Last week’s expected decision on the controversial Google Books Library Project by a US federal judge has been postponed. The judge told a crowded courtroom last week that he will listen with an “open mind” to the arguments for and again Google’s settlement with authors and publishers about the right to scan and publish book titles. U. S. District Court Judge Denny Chin walked into the courtroom at the U. S. Court of the Southern District New York with a tall stack of comments from each of the parties, and stated: “To end the suspense, I’m not going to rule today. There’s too much to digest”.
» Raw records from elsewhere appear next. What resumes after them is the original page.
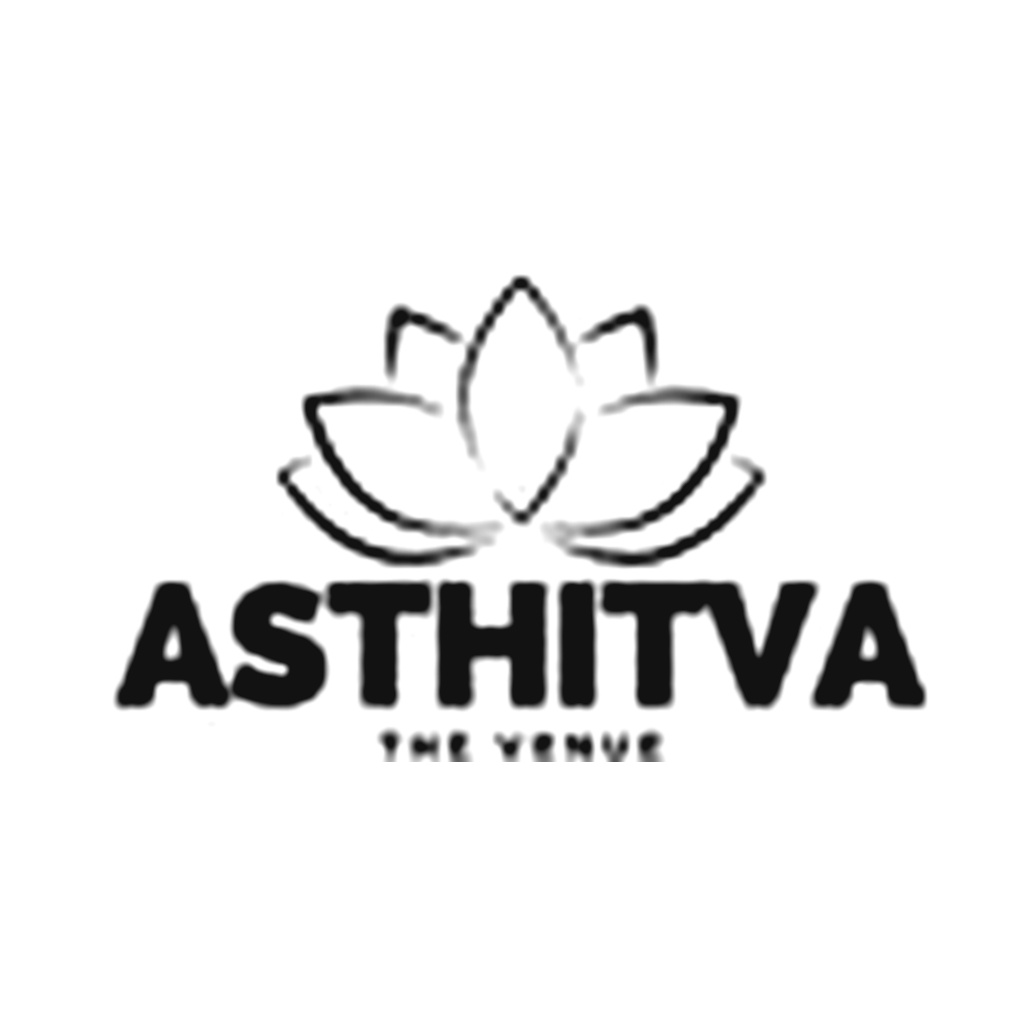
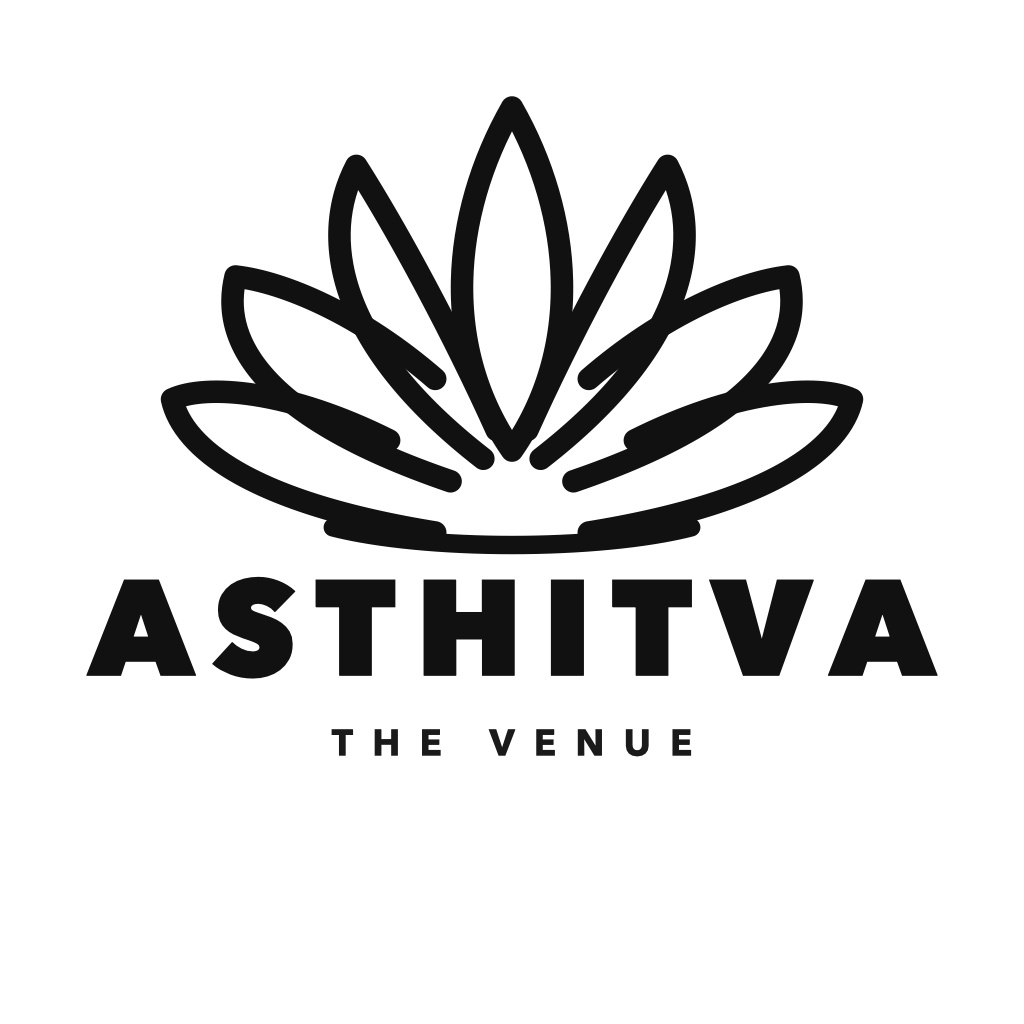
fix: top bar single line layout and ultra-crisp vector branding assets

Changed region(s): [[0.0938, 0.0938, 0.9062, 0.75]]

diff --git a/index.html b/index.html
@@ -15,30 +15,31 @@
     <script>
       !function(w,d,s,u){if(w.oaiq)return;var q=function(){q.q.push(arguments)};q.q=[];w.oaiq=q;var j=d.createElement(s);j.async=1;j.src=u;var f=d.getElementsByTagName(s)[0];f.parentNode.insertBefore(j,f)}(window,document,"script","https://bzrcdn.openai.com/sdk/oaiq.min.js");oaiq("init",{pixelId:"9M3Zh6aPyvjcmW6BhjpRtq",debug:true});
     </script>
-    <link rel="icon" type="image/png" sizes="32x32" href="/favicon-32x32.png?v=4" />
-    <link rel="icon" type="image/png" sizes="16x16" href="/favicon-16x16.png?v=4" />
-    <link rel="icon" type="image/png" href="/favicon.png?v=4" />
-    <link rel="shortcut icon" href="/favicon.ico?v=4" />
-    <link rel="apple-touch-icon" sizes="180x180" href="/apple-touch-icon.png?v=4" />
+    <link rel="icon" type="image/svg+xml" href="/favicon.svg?v=6" />
+    <link rel="icon" type="image/png" sizes="32x32" href="/favicon-32x32.png?v=6" />
+    <link rel="icon" type="image/png" sizes="16x16" href="/favicon-16x16.png?v=6" />
+    <link rel="icon" type="image/png" href="/favicon.png?v=6" />
+    <link rel="shortcut icon" href="/favicon.ico?v=6" />
+    <link rel="apple-touch-icon" sizes="180x180" href="/apple-touch-icon.png?v=6" />
     <link rel="preconnect" href="https://fonts.googleapis.com">
     <link rel="preconnect" href="https://fonts.gstatic.com" crossorigin>
     <link href="https://fonts.googleapis.com/css2?family=Outfit:wght@300..700&family=Philosopher:ital,wght@0,400;0,700;1,400;1,700&display=swap" rel="stylesheet">
     <meta name="viewport" content="width=device-width, initial-scale=1.0" />
-    <meta name="description" content="Asthitva — Premium Event Venues in Bengaluru. Discover our beautiful venues: Teak Meadows, Muddainapalya, Ullal, and RR Nagar, perfect for weddings, receptions, and celebrations.">
+    <meta name="description" content="Asthitva — Premium Event Venues in Bengaluru. Discover our beautiful venues: Teak Meadows, Muddainapalya, Ullal, RR Nagar, La Bendicion, and Fort View, perfect for weddings, receptions, and celebrations.">
     <meta property="og:title" content="Asthitva — Premium Event Venues | Bengaluru" />
-    <meta property="og:description" content="Discover Asthitva's premium event venues in Bengaluru: Teak Meadows, Muddainapalya, Ullal, and RR Nagar, perfect for weddings, receptions, and grand celebrations." />
+    <meta property="og:description" content="Discover Asthitva's premium event venues in Bengaluru: Teak Meadows, Muddainapalya, Ullal, RR Nagar, La Bendicion, and Fort View, perfect for grand celebrations." />
     <meta property="og:type" content="website" />
     <meta property="og:url" content="https://www.asthitva.in" />
-    <meta property="og:image" content="https://www.asthitva.in/share-preview.png?v=4" />
-    <meta property="og:image:secure_url" content="https://www.asthitva.in/share-preview.png?v=4" />
+    <meta property="og:image" content="https://www.asthitva.in/share-preview.png?v=6" />
+    <meta property="og:image:secure_url" content="https://www.asthitva.in/share-preview.png?v=6" />
     <meta property="og:image:type" content="image/png" />
     <meta property="og:image:width" content="1024" />
     <meta property="og:image:height" content="1024" />
     <meta property="og:image:alt" content="Asthitva — Premium Event Venues | Bengaluru" />
     <meta name="twitter:card" content="summary_large_image" />
     <meta name="twitter:title" content="Asthitva — Premium Event Venues | Bengaluru" />
-    <meta name="twitter:description" content="Discover Asthitva's premium event venues in Bengaluru: Teak Meadows, Muddainapalya, Ullal, and RR Nagar." />
-    <meta name="twitter:image" content="https://www.asthitva.in/share-preview.png?v=4" />
+    <meta name="twitter:description" content="Discover Asthitva's premium event venues in Bengaluru: Teak Meadows, Muddainapalya, Ullal, RR Nagar, La Bendicion, and Fort View." />
+    <meta name="twitter:image" content="https://www.asthitva.in/share-preview.png?v=6" />
     <title>Asthitva — Premium Event Venues | Bengaluru</title>
   </head>
   <body>

diff --git a/src/components/Navbar.css b/src/components/Navbar.css
@@ -15,6 +15,18 @@
   text-transform: uppercase;
   z-index: 1001;
   transition: transform 0.4s cubic-bezier(0.4, 0, 0.2, 1);
+  padding: 0 1rem;
+  box-sizing: border-box;
+  white-space: nowrap;
+  overflow: hidden;
+}
+
+.top-bar span {
+  white-space: nowrap;
+  overflow: hidden;
+  text-overflow: ellipsis;
+  text-align: center;
+  max-width: 100%;
 }
 
 .top-bar.hidden {
@@ -171,6 +183,11 @@
 }
 
 @media (max-width: 576px) {
+  .top-bar {
+    font-size: 0.7rem;
+    letter-spacing: 0.8px;
+    padding: 0 0.5rem;
+  }
   .navbar-logo-bottom {
     font-size: 1.3rem;
   }
@@ -184,6 +201,11 @@
 }
 
 @media (max-width: 400px) {
+  .top-bar {
+    font-size: 0.63rem;
+    letter-spacing: 0.5px;
+    padding: 0 0.35rem;
+  }
   .navbar-logo-bottom {
     font-size: 1.1rem;
   }

diff --git a/src/pages/FortView.jsx b/src/pages/FortView.jsx
@@ -53,7 +53,7 @@ function FortView() {
     <div className="app">
       <Navbar 
         logoText="Fort View" 
-        topBarText="Coming Soon — 3 Venues Complex near Electronic City" 
+        topBarText="Coming Soon — Electronic City" 
         phone="+91 89047 68299" 
       />
       <Header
The Google Books Library Project aims to make it easy for people to find relevant books online. Google’s objective with this project was to enable people to find books that they couldn’t normally find as might be the case with out of print books. The homepage for the project states that the ultimate goal is to “work with publishers and libraries to create a comprehensive, searchable, virtual card catalogue of all books in all languages that helps users discover new books and publishers discover new readers”. Google, which has yet to present their case to the judge, have emphasised that the number of books included in the settlement is a small portion (3%) of all the titles in the world. They plan to make 20% of the catalogue free and if they choose, users can purchase the rest from Google.
The project has been under much criticism since its inception from competitors such as Microsoft and Amazon who argue that allowing the project go ahead will basically mean giving Google a license to profit from orphan works and get an unfair advantage. Other critics include some library groups, authors and other competitors. Another concern is that nothing in the settlement would protect users’ personal habits and information from being tracked for behavioural advertising. “The proposed Google book settlement is not a philanthropic effort to bring literature into the 21st century and bridge a literary divide,” opponents Microsoft, Amazon and library groups wrote in a recent filing through the Open Book Alliance. “This de facto exclusive license will provide Google with an enormous advantage over its search competitors.”
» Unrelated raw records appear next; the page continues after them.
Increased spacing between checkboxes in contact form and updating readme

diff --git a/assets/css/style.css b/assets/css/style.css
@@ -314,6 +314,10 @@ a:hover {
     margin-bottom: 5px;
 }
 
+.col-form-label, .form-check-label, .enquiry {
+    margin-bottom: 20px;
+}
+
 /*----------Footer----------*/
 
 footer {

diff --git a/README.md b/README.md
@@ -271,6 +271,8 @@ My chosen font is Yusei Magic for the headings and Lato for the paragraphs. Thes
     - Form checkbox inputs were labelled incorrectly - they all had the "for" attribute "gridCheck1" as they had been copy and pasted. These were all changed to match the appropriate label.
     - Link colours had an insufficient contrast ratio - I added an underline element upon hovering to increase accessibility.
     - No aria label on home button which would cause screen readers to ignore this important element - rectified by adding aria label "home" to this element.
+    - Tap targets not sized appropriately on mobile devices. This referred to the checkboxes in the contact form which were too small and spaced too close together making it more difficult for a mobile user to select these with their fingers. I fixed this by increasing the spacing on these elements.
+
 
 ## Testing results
There are advocates for this plan such as the University of Michigan who praised the deal because they believe that most of the books in the settlement are scholarly works that are collecting dust on university bookshelves and wouldn’t otherwise be read. Other advocates include blind support groups who say that making publications available online means that people will have easier and cheaper access to works that are hard to come by today.
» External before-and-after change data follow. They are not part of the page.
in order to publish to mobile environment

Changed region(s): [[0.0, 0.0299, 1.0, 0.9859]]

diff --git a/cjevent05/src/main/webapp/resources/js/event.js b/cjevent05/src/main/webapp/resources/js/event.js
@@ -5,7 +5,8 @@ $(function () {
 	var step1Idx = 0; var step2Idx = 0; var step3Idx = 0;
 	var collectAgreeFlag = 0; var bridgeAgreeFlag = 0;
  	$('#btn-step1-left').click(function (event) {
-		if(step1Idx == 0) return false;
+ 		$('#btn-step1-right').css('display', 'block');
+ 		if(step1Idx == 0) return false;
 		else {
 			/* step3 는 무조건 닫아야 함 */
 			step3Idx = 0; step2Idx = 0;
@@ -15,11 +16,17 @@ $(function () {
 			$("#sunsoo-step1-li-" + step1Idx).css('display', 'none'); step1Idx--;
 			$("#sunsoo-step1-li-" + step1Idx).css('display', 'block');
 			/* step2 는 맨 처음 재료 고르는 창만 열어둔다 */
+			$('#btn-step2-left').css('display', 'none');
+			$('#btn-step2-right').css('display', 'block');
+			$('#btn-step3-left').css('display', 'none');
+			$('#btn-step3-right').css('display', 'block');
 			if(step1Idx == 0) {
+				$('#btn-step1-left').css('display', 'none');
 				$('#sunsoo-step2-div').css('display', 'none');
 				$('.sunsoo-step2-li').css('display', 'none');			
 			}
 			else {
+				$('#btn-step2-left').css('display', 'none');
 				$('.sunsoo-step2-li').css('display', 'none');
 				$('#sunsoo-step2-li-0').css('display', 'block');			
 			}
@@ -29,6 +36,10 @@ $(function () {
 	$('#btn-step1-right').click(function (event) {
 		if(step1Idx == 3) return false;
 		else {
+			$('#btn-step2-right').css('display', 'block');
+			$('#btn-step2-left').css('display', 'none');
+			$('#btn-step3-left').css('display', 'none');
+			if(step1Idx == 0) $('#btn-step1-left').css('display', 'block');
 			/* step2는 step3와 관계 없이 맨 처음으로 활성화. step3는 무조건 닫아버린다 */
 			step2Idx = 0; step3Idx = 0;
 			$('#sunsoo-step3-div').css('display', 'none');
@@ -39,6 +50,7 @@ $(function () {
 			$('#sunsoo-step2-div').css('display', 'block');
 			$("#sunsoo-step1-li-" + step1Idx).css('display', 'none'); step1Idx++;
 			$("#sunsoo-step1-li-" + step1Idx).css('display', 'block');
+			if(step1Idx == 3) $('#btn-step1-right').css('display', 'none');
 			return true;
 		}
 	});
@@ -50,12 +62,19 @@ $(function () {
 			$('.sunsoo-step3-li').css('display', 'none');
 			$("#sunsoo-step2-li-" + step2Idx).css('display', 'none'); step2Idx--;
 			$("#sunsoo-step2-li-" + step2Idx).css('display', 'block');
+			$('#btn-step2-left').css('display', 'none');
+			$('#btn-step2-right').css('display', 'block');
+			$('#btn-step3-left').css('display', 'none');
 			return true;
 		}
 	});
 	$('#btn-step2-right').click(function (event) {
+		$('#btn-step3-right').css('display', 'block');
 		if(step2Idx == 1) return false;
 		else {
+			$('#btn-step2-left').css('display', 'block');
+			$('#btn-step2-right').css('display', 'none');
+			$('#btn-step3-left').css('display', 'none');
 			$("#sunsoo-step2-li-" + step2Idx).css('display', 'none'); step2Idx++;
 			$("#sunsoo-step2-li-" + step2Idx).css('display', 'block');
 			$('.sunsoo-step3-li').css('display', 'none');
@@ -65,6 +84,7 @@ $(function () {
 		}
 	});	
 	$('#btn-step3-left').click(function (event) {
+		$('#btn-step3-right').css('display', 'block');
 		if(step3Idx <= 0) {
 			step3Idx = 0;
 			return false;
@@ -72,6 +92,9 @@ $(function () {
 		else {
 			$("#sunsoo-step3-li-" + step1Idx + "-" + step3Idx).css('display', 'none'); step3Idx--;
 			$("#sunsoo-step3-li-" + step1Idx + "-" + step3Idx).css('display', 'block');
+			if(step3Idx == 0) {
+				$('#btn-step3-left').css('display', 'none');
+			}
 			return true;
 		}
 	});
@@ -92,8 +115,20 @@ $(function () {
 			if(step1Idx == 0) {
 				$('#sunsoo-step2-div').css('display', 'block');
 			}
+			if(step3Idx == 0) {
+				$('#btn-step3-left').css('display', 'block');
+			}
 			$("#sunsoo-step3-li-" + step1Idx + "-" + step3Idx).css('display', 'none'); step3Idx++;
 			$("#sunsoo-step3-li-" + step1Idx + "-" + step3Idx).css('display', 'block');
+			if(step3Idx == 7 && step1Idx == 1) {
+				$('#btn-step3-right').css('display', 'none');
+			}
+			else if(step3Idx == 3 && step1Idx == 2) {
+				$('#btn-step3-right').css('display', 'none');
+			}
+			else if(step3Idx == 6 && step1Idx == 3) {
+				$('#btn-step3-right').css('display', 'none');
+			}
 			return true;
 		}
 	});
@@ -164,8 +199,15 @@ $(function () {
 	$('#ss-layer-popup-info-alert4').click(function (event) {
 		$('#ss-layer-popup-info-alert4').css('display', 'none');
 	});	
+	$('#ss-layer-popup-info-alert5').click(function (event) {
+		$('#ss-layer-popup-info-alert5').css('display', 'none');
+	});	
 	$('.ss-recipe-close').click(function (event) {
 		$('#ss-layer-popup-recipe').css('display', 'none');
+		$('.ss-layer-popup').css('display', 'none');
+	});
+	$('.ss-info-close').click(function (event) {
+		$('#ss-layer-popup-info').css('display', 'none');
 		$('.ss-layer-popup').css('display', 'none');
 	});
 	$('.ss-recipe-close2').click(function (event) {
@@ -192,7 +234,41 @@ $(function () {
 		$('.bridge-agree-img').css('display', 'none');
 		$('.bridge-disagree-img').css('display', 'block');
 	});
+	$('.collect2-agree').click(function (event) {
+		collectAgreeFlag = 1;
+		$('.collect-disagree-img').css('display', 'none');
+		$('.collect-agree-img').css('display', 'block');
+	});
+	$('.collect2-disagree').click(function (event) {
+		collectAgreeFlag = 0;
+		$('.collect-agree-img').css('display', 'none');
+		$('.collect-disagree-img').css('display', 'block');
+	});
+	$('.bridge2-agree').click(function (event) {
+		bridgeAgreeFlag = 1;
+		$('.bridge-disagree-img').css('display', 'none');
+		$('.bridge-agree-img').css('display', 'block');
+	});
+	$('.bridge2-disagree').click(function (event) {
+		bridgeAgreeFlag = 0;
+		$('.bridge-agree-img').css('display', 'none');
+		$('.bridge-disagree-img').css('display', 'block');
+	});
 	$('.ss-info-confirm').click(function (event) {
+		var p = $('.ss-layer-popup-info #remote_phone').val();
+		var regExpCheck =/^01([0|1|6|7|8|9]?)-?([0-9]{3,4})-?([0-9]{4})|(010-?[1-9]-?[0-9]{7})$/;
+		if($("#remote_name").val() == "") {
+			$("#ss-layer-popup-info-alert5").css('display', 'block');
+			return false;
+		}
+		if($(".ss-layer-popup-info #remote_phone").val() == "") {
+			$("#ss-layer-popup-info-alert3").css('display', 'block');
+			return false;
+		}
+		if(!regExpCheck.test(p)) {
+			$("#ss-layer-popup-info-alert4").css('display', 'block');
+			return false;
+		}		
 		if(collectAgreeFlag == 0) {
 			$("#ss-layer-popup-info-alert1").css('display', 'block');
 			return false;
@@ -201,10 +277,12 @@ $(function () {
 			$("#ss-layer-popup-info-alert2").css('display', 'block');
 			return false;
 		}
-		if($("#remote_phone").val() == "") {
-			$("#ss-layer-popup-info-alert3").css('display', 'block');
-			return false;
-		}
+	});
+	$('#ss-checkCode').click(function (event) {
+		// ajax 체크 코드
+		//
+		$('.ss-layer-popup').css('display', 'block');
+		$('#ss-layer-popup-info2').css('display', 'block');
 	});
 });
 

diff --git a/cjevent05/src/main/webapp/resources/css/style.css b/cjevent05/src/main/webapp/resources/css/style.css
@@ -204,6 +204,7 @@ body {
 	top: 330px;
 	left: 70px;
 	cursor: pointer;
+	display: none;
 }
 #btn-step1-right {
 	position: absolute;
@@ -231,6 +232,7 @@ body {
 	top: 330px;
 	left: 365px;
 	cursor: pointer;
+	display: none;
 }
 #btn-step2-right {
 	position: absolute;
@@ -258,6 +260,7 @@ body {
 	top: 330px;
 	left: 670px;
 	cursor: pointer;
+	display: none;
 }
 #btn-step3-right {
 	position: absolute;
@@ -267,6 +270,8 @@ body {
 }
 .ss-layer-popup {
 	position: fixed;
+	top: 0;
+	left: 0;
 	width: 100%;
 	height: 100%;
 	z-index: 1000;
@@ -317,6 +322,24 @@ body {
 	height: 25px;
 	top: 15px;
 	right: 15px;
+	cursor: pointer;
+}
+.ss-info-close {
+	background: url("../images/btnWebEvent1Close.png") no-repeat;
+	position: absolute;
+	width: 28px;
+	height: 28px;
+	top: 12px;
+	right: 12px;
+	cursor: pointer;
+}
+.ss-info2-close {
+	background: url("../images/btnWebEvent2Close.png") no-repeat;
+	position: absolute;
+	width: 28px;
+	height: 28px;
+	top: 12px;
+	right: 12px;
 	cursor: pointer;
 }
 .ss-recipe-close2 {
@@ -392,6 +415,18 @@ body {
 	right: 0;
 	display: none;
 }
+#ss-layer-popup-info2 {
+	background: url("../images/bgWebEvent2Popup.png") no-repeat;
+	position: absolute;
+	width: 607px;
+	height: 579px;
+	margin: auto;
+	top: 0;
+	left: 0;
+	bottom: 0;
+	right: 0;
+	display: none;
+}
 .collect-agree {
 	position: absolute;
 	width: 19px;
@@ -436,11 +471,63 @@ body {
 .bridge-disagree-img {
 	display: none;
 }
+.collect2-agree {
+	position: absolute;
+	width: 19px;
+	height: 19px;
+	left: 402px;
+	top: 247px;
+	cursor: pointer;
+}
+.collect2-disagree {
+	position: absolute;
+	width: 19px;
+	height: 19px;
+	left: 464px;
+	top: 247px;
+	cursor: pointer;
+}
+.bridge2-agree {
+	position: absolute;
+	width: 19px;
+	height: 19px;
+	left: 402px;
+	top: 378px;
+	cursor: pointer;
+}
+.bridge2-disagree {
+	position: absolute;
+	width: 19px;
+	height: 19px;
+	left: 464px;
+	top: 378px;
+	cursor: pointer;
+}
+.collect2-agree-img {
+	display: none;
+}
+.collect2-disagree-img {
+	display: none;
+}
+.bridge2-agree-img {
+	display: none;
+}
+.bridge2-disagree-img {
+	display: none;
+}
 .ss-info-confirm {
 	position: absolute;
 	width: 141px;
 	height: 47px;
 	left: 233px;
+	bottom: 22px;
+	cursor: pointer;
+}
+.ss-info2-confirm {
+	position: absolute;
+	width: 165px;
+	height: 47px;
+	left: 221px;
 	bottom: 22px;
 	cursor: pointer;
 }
The settlement is part of Google’s ambitious effort to put the entire world’s books online, aiming to eventually be the main source for searching and buying titles.